In the kitchen, Bloomfield will be focused on what draws so many chefs to Los Angeles: pristine ingredients. “I’m super excited to be working with California produce in general, so we’ll see where that takes us. I’m hoping to get a few spices and smoky elements in there for sure,” she wrote in an email. Her menu will revolve mostly around grilled vegetables, game birds, and whole animals roasted on a spit, all seasoned with a strong base of Mediterranean flavors and cooked over the kitchen’s wood-fired hearth.
“It’s food that is focused around wood and live-fire cooking, so I guess you could say that I’m pretty stoked about that. Pun intended!” she wrote. Unlike many bicoastal chefs, Bloomfield plans to move to Los Angeles full-time, at least for the foreseeable future: “I’m ready to spend time in L.A., and I’m ready to start a new chapter. I’ve been drawn to California for a while, hence opening Tosca Café in San Francisco.”
For Friedman, who grew up in L.A. before heading to Berkeley to attend college, the move westward feels more like a prodigal son’s return. He envisions his main role as supporting April’s culinary vision, transporting to Hollywood the convivial-but-low-key atmosphere that has made the Spotted Pig a fixture with celebrities ranging from Jay-Z to Bill Clinton. “Most chef-driven restaurants are boring,” he says. “When a chef walks into a restaurant, they look at the food and that’s about it. My job is to focus on everything else.”
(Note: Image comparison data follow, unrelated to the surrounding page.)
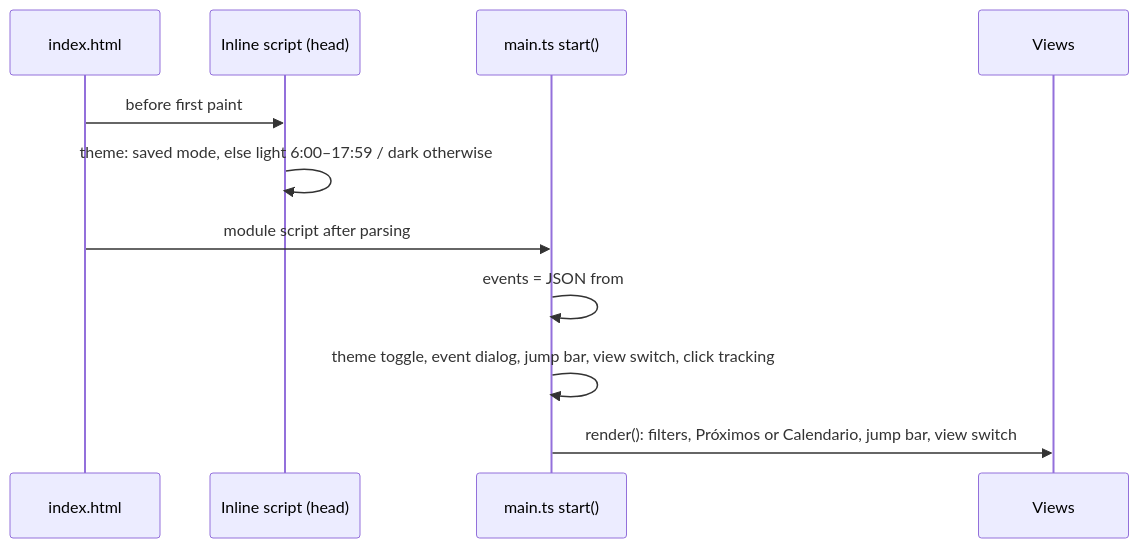
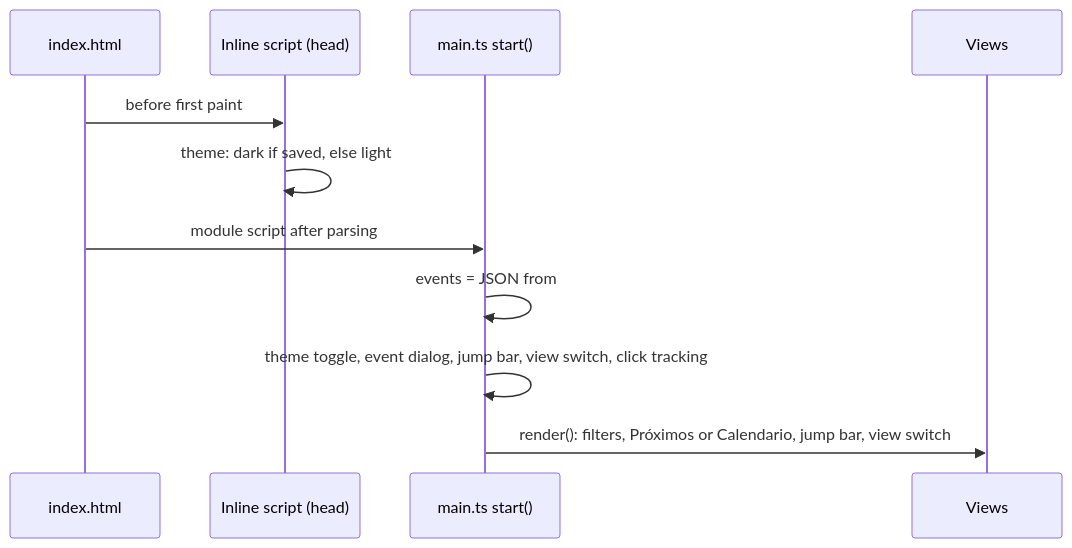
Before and after one commit to pa-bailar/pa-bailar.github.io: the sixth of 8 diagrams in docs/ARCHITECTURE.md, drawn with Mermaid. The commit also changed other lines of this file and 10 other files, not shown here.

First line of the commit message:
feat(theme): light by default, with a "Claro / Oscuro" switch that's remembered (#70)

````diff
--- a/docs/ARCHITECTURE.md
+++ b/docs/ARCHITECTURE.md
@@ -314,14 +314,14 @@
 ```mermaid
 sequenceDiagram
     participant H as index.html
     participant I as Inline script (head)
     participant M as main.ts start()
     participant V as Views
 
     H->>I: before first paint
-    I->>I: theme: saved mode, else light 6:00–17:59 / dark otherwise
+    I->>I: theme: dark if saved, else light
     H->>M: module script after parsing
     M->>M: events = JSON from #events-data
     M->>M: theme toggle, event dialog, jump bar, view switch, click tracking
     M->>V: render(): filters, Próximos or Calendario, jump bar, view switch
 ```
````
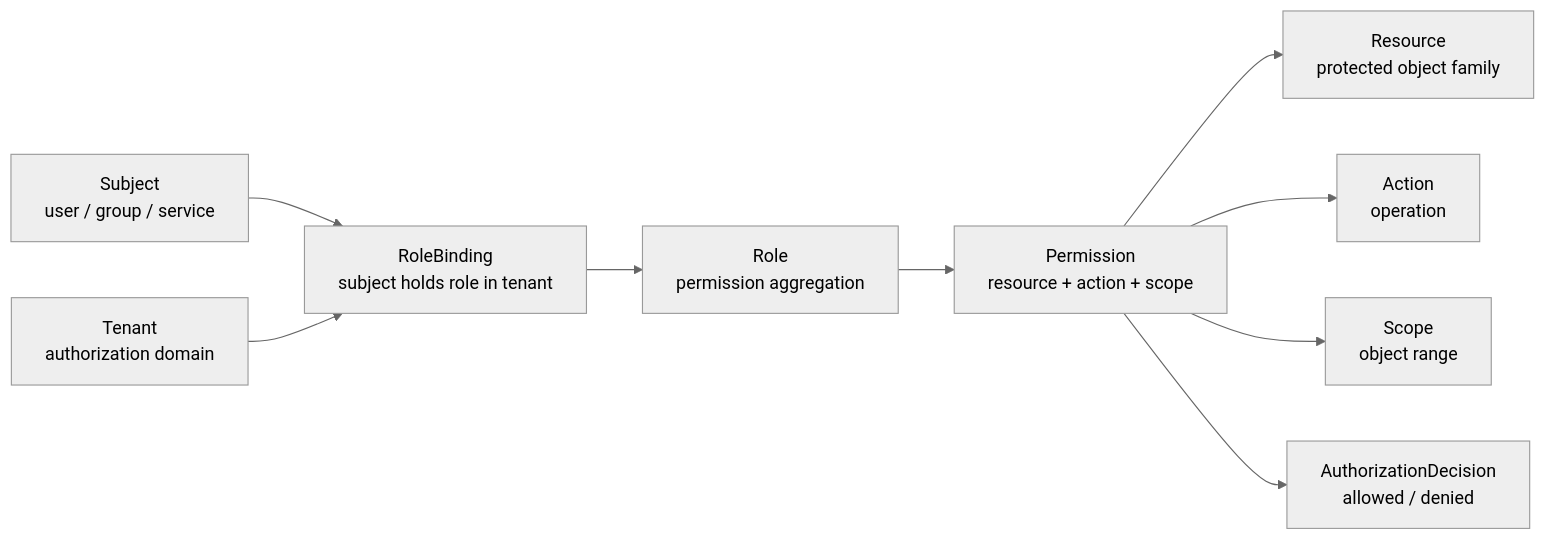
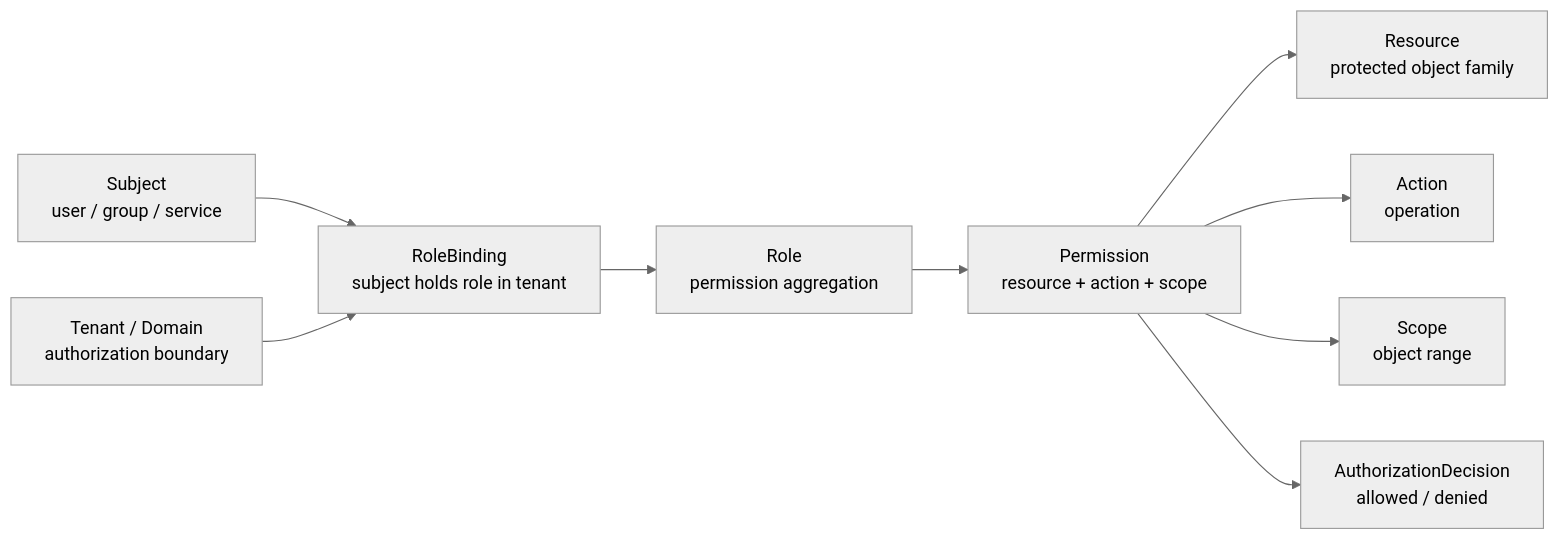
One commit to FangcunMount/iam changed the diagram in docs/03-授权AuthZ/00-AuthZ模型总览-Subject-Role-Resource-Permission-RoleBinding.md. Above: the diagram before and after it, drawn with Mermaid (neutral theme). The commit also changed other lines of this file and 14 other files, not shown here.

````diff
--- a/docs/03-授权AuthZ/00-AuthZ模型总览-Subject-Role-Resource-Permission-RoleBinding.md
+++ b/docs/03-授权AuthZ/00-AuthZ模型总览-Subject-Role-Resource-Permission-RoleBinding.md
@@ -152,21 +143,21 @@
 ```mermaid
 flowchart LR
     Subject["Subject<br/>user / group / service"]
-    Tenant["Tenant<br/>authorization domain"]
+    Tenant["Tenant / Domain<br/>authorization boundary"]
     RoleBinding["RoleBinding<br/>subject holds role in tenant"]
     Role["Role<br/>permission aggregation"]
     Permission["Permission<br/>resource + action + scope"]
     Resource["Resource<br/>protected object family"]
     Action["Action<br/>operation"]
     Scope["Scope<br/>object range"]
     Decision["AuthorizationDecision<br/>allowed / denied"]
 
     Subject --> RoleBinding
     Tenant --> RoleBinding
     RoleBinding --> Role
     Role --> Permission
     Permission --> Resource
     Permission --> Action
     Permission --> Scope
     Permission --> Decision
 ```
````
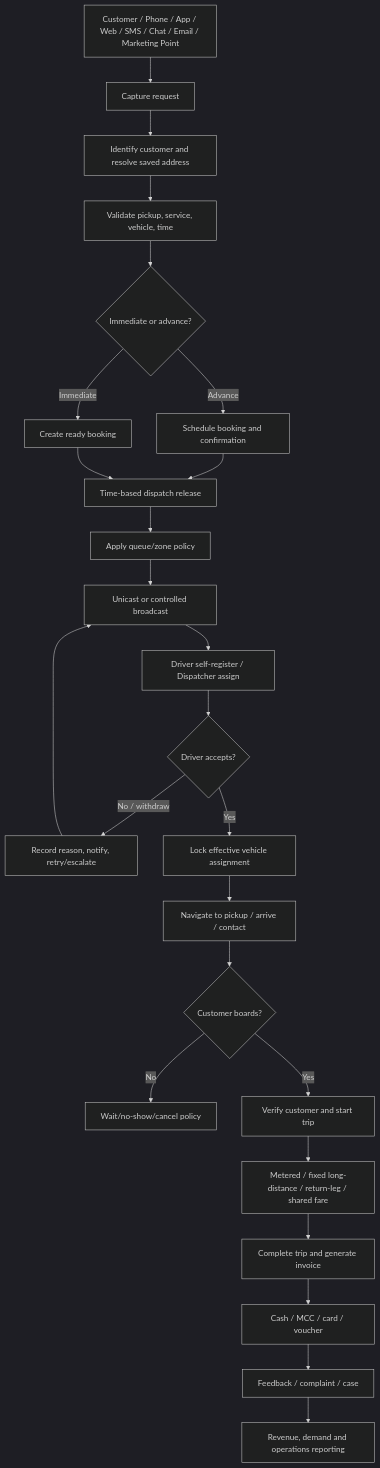
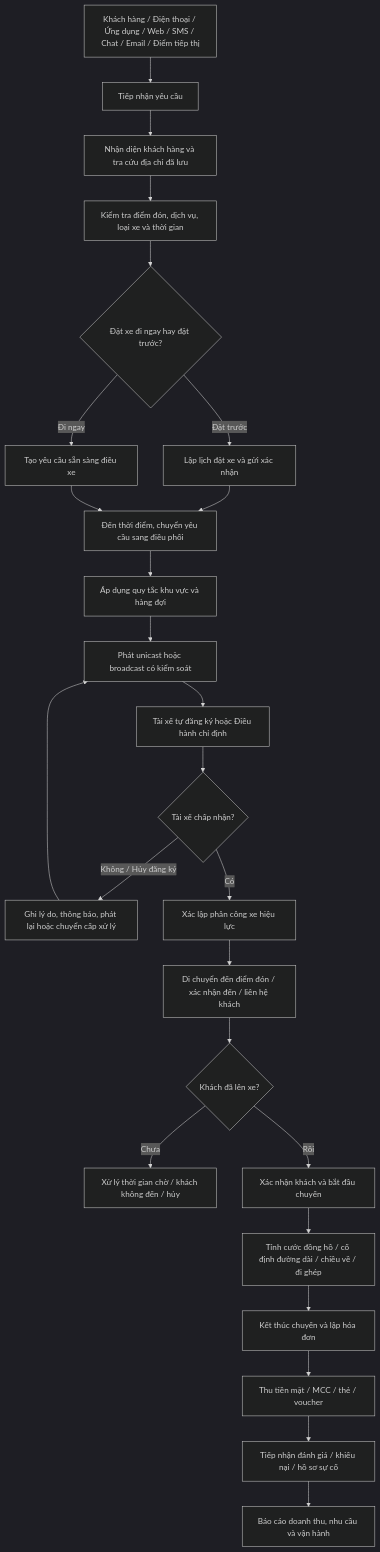
One commit to daoaigiangnam/Taxi-Management-System changed the diagram in 01-FULL-BUSINESS-SYSTEM-BLUEPRINT.md. Above: the diagram before and after it, drawn with Mermaid (dark theme). The commit also changed other lines of this file, not shown here.

Commit message:
docs: translate full taxi blueprint and flowchart into Vietnamese

````diff
--- a/01-FULL-BUSINESS-SYSTEM-BLUEPRINT.md
+++ b/01-FULL-BUSINESS-SYSTEM-BLUEPRINT.md
@@ -113,27 +116,27 @@
 ```mermaid
 flowchart TD
- A["Customer / Phone / App / Web / SMS / Chat / Email / Marketing Point"] --> B["Capture request"]
- B --> C["Identify customer and resolve saved address"]
- C --> D["Validate pickup, service, vehicle, time"]
- D --> E{"Immediate or advance?"}
- E -->|Advance| F["Schedule booking and confirmation"]
- E -->|Immediate| G["Create ready booking"]
- F --> H["Time-based dispatch release"]
+ A["Khách hàng / Điện thoại / Ứng dụng / Web / SMS / Chat / Email / Điểm tiếp thị"] --> B["Tiếp nhận yêu cầu"]
+ B --> C["Nhận diện khách hàng và tra cứu địa chỉ đã lưu"]
+ C --> D["Kiểm tra điểm đón, dịch vụ, loại xe và thời gian"]
+ D --> E{"Đặt xe đi ngay hay đặt trước?"}
+ E -->|Đặt trước| F["Lập lịch đặt xe và gửi xác nhận"]
+ E -->|Đi ngay| G["Tạo yêu cầu sẵn sàng điều xe"]
+ F --> H["Đến thời điểm, chuyển yêu cầu sang điều phối"]
  G --> H
- H --> I["Apply queue/zone policy"]
- I --> J["Unicast or controlled broadcast"]
- J --> K["Driver self-register / Dispatcher assign"]
- K --> L{"Driver accepts?"}
- L -->|No / withdraw| M["Record reason, notify, retry/escalate"]
+ H --> I["Áp dụng quy tắc khu vực và hàng đợi"]
+ I --> J["Phát unicast hoặc broadcast có kiểm soát"]
+ J --> K["Tài xế tự đăng ký hoặc Điều hành chỉ định"]
+ K --> L{"Tài xế chấp nhận?"}
+ L -->|Không / Hủy đăng ký| M["Ghi lý do, thông báo, phát lại hoặc chuyển cấp xử lý"]
  M --> J
- L -->|Yes| N["Lock effective vehicle assignment"]
- N --> O["Navigate to pickup / arrive / contact"]
- O --> P{"Customer boards?"}
- P -->|No| Q["Wait/no-show/cancel policy"]
- P -->|Yes| R["Verify customer and start trip"]
- R --> S["Metered / fixed long-distance / return-leg / shared fare"]
- S --> T["Complete trip and generate invoice"]
- T --> U["Cash / MCC / card / voucher"]
- U --> V["Feedback / complaint / case"]
- V --> W["Revenue, demand and operations reporting"]
+ L -->|Có| N["Xác lập phân công xe hiệu lực"]
+ N --> O["Di chuyển đến điểm đón / xác nhận đến / liên hệ khách"]
+ O --> P{"Khách đã lên xe?"}
+ P -->|Chưa| Q["Xử lý thời gian chờ / khách không đến / hủy"]
+ P -->|Rồi| R["Xác nhận khách và bắt đầu chuyến"]
+ R --> S["Tính cước đồng hồ / cố định đường dài / chiều về / đi ghép"]
+ S --> T["Kết thúc chuyến và lập hóa đơn"]
+ T --> U["Thu tiền mặt / MCC / thẻ / voucher"]
+ U --> V["Tiếp nhận đánh giá / khiếu nại / hồ sơ sự cố"]
+ V --> W["Báo cáo doanh thu, nhu cầu và vận hành"]
 ```
````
There will be a big bar, of course, offering classic cocktails and refreshing vins de soif (roughly translated as “wines that quench thirst), and although Friedman says that in Hollywood “neighbors are used to nightclubs,” he hopes to obtain local permits that will allow him to serve after midnight, providing a needed boost to the area’s late-night dining scene. Much like the “secret” third floor of the Spotted Pig, the Hollywood restaurant will also feature a semiprivate back dining room to host industry types and investors (which includes L.A. restaurateur Bill Chait, with whom Friedman partnered for local logistical support).
How did they settle on calling it the Hearth & Hound? “Generally we decide on the name at the last minute,” Friedman tells me. Before opening the Breslin, he grins, the restaurant was tentatively called the Old World Swine. Oddly enough, it was David Chang of Momofuku, another chef expanding to Los Angeles, who suggested the name that ended up sticking.